Problem details => State how many lines of the entries hold the string "value". Reply with the number alone.

[[ Source data, beginning ]]

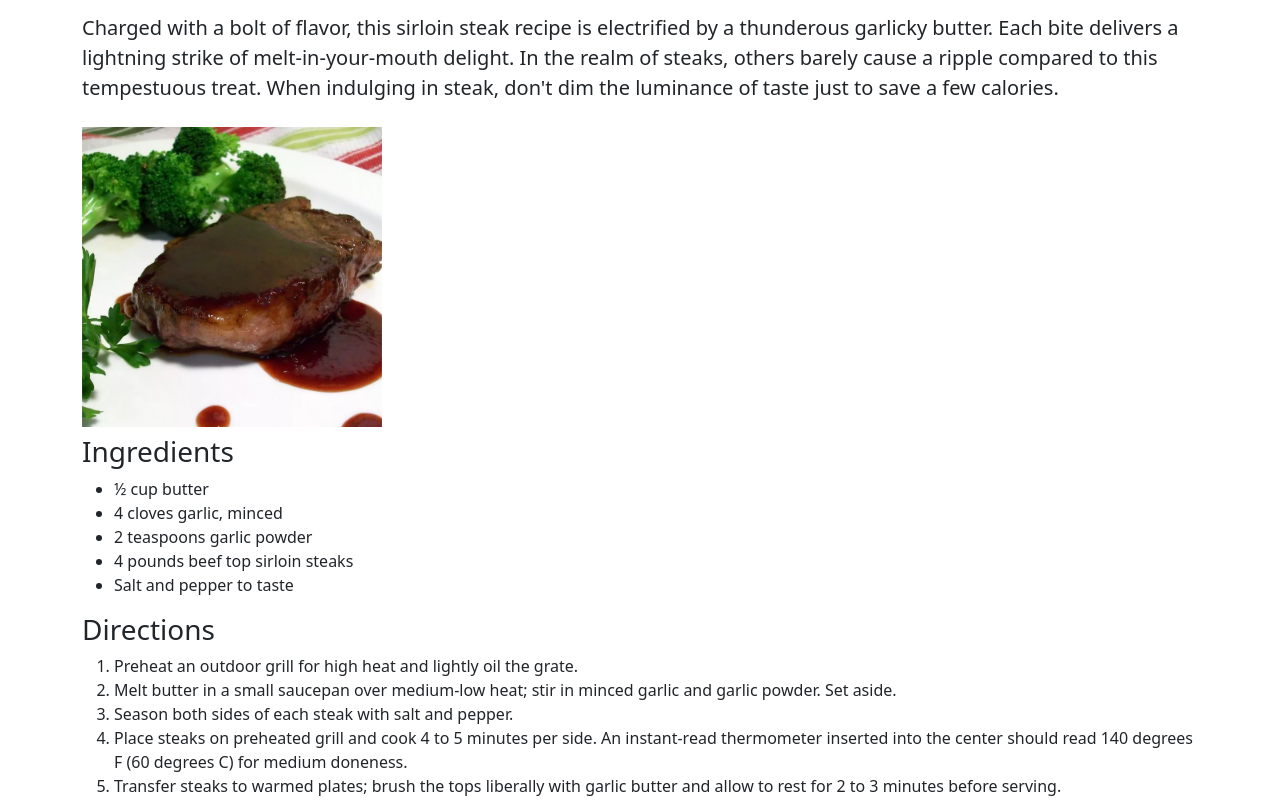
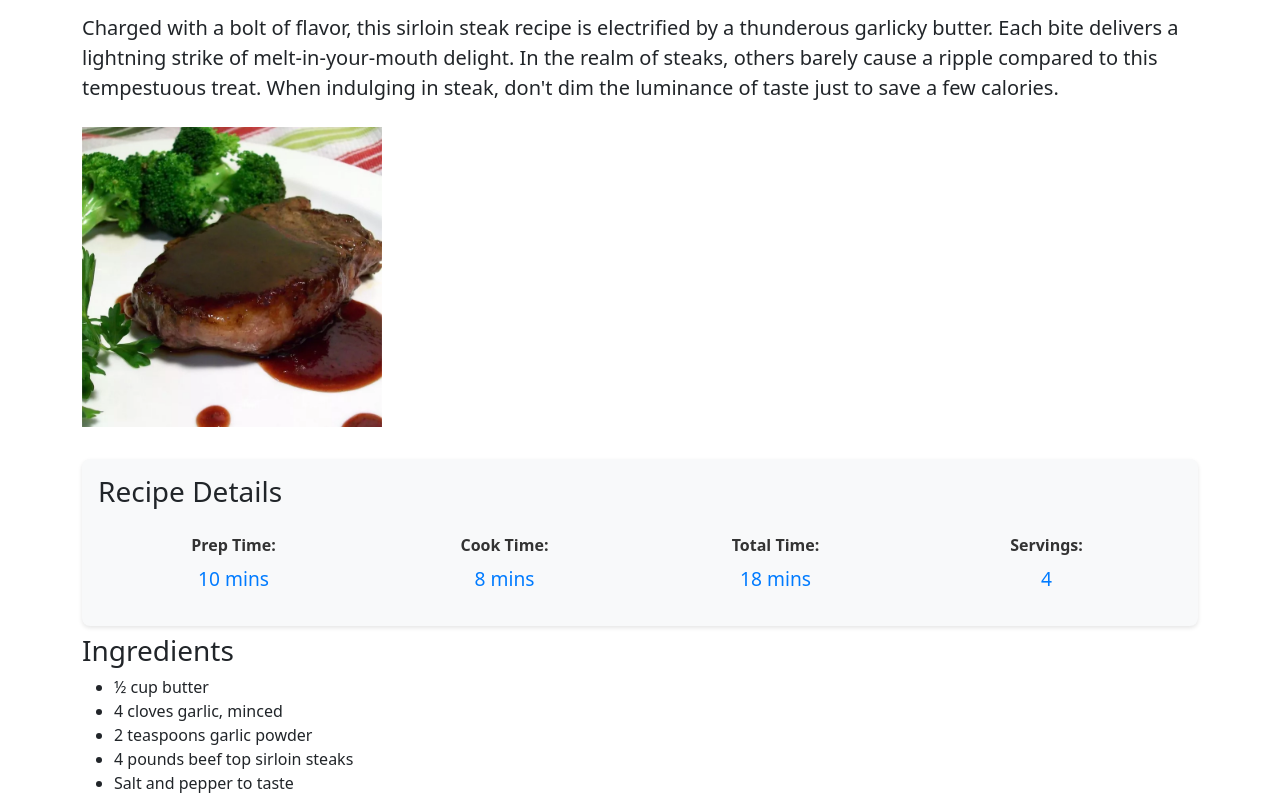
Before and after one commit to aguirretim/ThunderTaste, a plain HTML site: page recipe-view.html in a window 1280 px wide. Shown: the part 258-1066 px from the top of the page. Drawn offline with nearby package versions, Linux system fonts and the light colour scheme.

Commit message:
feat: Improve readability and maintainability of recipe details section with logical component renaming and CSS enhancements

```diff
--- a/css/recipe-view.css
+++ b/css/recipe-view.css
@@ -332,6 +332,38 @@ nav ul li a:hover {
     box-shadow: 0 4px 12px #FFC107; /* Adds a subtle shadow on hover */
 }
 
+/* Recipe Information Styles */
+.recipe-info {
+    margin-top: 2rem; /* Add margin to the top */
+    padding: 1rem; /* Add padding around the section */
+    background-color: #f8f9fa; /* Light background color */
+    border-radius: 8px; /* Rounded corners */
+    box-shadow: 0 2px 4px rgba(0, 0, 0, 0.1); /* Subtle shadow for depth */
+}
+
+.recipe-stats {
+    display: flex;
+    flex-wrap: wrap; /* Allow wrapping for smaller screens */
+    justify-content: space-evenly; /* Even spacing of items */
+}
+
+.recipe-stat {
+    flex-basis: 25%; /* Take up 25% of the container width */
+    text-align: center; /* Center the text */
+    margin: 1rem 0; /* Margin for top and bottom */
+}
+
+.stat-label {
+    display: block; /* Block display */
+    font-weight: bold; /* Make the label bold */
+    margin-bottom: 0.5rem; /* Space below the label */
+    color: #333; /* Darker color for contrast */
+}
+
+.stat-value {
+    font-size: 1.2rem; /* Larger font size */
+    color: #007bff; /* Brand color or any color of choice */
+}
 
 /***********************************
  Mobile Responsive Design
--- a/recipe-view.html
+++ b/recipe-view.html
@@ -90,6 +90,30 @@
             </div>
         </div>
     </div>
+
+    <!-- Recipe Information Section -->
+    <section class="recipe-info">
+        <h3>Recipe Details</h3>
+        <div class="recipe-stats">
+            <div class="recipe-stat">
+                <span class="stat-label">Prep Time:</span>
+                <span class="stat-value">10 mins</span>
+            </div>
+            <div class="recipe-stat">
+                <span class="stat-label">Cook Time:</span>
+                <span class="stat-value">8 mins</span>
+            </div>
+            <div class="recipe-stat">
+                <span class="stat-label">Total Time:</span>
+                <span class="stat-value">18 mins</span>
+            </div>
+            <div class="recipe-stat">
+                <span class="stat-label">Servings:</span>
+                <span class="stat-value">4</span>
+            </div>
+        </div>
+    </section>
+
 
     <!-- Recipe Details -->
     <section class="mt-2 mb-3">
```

[[ Source data, end ]]

Solved exercise => 5